— DATA FOR THIS TASK —
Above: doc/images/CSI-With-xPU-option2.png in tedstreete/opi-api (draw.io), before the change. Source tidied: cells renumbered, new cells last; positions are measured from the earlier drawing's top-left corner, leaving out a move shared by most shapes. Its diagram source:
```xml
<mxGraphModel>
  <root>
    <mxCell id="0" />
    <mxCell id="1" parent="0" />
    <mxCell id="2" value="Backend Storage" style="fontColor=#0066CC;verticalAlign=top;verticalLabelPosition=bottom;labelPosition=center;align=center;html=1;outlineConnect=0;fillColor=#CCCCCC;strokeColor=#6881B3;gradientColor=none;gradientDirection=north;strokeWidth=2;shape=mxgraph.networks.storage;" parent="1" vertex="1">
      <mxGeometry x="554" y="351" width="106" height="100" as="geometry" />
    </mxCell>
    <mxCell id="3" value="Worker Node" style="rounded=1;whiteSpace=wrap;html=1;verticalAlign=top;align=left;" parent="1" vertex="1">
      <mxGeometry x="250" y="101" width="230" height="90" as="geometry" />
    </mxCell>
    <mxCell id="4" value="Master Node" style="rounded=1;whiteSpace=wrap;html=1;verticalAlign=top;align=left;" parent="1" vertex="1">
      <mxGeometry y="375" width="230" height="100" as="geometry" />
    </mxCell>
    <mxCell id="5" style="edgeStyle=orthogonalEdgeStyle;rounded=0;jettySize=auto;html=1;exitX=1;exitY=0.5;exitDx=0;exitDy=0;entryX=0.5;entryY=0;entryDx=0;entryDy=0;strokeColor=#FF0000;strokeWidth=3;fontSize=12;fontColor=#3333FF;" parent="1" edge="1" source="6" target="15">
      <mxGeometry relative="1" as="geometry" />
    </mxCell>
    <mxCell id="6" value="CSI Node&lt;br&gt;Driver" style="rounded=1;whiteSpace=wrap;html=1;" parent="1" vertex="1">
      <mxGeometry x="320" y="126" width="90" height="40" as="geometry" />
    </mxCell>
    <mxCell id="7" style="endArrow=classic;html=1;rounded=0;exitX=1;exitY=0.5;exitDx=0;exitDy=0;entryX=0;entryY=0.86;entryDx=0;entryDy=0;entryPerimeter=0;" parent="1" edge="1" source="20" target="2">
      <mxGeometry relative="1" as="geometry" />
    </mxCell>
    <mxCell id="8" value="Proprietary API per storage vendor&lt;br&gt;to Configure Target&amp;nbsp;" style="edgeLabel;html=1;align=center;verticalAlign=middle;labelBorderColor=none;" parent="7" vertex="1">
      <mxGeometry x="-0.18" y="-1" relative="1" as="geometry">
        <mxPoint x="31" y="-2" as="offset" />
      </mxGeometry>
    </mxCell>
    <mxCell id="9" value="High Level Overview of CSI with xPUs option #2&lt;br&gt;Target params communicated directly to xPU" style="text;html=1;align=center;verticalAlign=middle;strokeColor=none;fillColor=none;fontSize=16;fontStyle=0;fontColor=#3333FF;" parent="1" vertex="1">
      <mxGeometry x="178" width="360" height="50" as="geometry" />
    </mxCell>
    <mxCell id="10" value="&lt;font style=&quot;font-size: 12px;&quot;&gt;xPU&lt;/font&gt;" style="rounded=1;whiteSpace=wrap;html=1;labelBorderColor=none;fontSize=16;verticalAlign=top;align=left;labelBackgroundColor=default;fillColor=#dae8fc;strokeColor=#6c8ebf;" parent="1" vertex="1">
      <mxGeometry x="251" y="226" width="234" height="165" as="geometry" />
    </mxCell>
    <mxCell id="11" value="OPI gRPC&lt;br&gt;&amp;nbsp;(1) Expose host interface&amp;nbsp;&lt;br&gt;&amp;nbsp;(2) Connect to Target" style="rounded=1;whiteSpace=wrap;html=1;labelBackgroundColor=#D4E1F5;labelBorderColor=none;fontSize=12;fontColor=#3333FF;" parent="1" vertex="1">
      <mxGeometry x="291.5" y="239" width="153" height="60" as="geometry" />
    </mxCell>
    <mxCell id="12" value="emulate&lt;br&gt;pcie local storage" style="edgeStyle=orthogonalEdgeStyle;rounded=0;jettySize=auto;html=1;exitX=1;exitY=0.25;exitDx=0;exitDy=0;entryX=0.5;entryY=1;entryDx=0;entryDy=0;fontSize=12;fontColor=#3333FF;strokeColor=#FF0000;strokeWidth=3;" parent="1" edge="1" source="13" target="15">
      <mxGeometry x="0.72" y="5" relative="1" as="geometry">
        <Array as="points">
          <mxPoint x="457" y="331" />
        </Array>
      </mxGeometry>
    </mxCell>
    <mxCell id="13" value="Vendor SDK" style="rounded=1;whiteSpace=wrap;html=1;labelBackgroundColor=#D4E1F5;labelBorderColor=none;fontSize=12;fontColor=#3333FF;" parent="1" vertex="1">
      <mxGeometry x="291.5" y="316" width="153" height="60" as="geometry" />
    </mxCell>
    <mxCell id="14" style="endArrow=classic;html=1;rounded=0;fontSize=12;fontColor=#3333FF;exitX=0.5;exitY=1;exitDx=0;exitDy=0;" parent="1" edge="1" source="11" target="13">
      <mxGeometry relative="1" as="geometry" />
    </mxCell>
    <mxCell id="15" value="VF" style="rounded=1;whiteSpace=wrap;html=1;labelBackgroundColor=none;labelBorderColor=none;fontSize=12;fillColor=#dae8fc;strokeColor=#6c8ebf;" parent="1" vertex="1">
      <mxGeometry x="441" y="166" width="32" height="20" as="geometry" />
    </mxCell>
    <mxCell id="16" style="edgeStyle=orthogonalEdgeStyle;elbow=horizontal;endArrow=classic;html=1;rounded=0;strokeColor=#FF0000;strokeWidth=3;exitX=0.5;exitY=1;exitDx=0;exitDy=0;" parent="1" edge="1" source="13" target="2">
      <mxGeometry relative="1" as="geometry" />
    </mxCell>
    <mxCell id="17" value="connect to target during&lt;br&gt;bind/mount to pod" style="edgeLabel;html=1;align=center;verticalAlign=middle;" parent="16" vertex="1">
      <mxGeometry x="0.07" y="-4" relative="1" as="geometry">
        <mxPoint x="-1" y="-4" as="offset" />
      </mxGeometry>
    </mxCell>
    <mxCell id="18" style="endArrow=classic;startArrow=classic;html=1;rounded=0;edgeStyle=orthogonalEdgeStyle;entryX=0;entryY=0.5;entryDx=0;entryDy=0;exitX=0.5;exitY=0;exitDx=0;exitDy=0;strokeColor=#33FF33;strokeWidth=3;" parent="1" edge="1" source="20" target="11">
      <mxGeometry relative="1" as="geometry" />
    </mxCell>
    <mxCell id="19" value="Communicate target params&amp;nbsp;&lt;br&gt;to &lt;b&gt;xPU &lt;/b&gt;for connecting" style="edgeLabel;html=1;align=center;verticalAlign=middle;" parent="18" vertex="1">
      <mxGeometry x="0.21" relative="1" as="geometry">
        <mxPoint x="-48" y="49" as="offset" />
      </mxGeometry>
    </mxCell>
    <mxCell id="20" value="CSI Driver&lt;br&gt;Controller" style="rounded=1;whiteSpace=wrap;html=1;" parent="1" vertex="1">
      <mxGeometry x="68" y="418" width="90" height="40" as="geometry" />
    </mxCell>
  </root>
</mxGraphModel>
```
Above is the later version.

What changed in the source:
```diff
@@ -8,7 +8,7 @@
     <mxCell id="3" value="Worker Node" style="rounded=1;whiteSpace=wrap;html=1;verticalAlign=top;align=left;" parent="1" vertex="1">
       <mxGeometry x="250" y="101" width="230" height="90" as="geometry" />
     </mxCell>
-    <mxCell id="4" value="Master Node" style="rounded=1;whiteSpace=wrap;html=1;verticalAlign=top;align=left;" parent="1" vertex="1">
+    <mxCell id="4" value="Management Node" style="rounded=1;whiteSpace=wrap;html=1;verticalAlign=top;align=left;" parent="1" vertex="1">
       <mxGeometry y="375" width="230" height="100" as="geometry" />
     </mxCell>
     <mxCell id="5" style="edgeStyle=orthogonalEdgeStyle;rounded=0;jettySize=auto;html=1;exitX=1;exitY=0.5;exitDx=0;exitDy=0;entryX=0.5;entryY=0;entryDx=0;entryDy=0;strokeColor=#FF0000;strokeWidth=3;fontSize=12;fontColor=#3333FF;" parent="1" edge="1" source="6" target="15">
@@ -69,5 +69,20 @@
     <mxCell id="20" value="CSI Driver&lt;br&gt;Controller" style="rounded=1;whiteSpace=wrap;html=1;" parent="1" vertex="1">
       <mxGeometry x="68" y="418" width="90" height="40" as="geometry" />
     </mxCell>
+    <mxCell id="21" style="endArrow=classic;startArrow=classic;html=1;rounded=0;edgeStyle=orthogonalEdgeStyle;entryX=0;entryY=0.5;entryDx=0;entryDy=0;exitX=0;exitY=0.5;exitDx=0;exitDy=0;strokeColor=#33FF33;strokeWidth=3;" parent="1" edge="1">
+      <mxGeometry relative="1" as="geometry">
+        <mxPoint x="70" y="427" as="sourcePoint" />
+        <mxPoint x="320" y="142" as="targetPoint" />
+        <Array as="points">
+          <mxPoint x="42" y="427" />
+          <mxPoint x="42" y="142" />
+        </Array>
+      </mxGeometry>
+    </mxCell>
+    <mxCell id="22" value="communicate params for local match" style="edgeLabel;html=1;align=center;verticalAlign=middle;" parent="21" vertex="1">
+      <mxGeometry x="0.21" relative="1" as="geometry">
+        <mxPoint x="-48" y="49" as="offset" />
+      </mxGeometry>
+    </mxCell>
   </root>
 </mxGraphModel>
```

— HOW TO COMPLETE THIS TASK —
Go line by line through the data above and report each one that holds the string "Node".

— EXERCISE RESPONSE —
    <mxCell id="3" value="Worker Node" style="rounded=1;whiteSpace=wrap;html=1;verticalAlign=top;align=left;" parent="1" vertex="1">
    <mxCell id="4" value="Master Node" style="rounded=1;whiteSpace=wrap;html=1;verticalAlign=top;align=left;" parent="1" vertex="1">
    <mxCell id="6" value="CSI Node&lt;br&gt;Driver" style="rounded=1;whiteSpace=wrap;html=1;" parent="1" vertex="1">
     <mxCell id="3" value="Worker Node" style="rounded=1;whiteSpace=wrap;html=1;verticalAlign=top;align=left;" parent="1" vertex="1">
-    <mxCell id="4" value="Master Node" style="rounded=1;whiteSpace=wrap;html=1;verticalAlign=top;align=left;" parent="1" vertex="1">
+    <mxCell id="4" value="Management Node" style="rounded=1;whiteSpace=wrap;html=1;verticalAlign=top;align=left;" parent="1" vertex="1">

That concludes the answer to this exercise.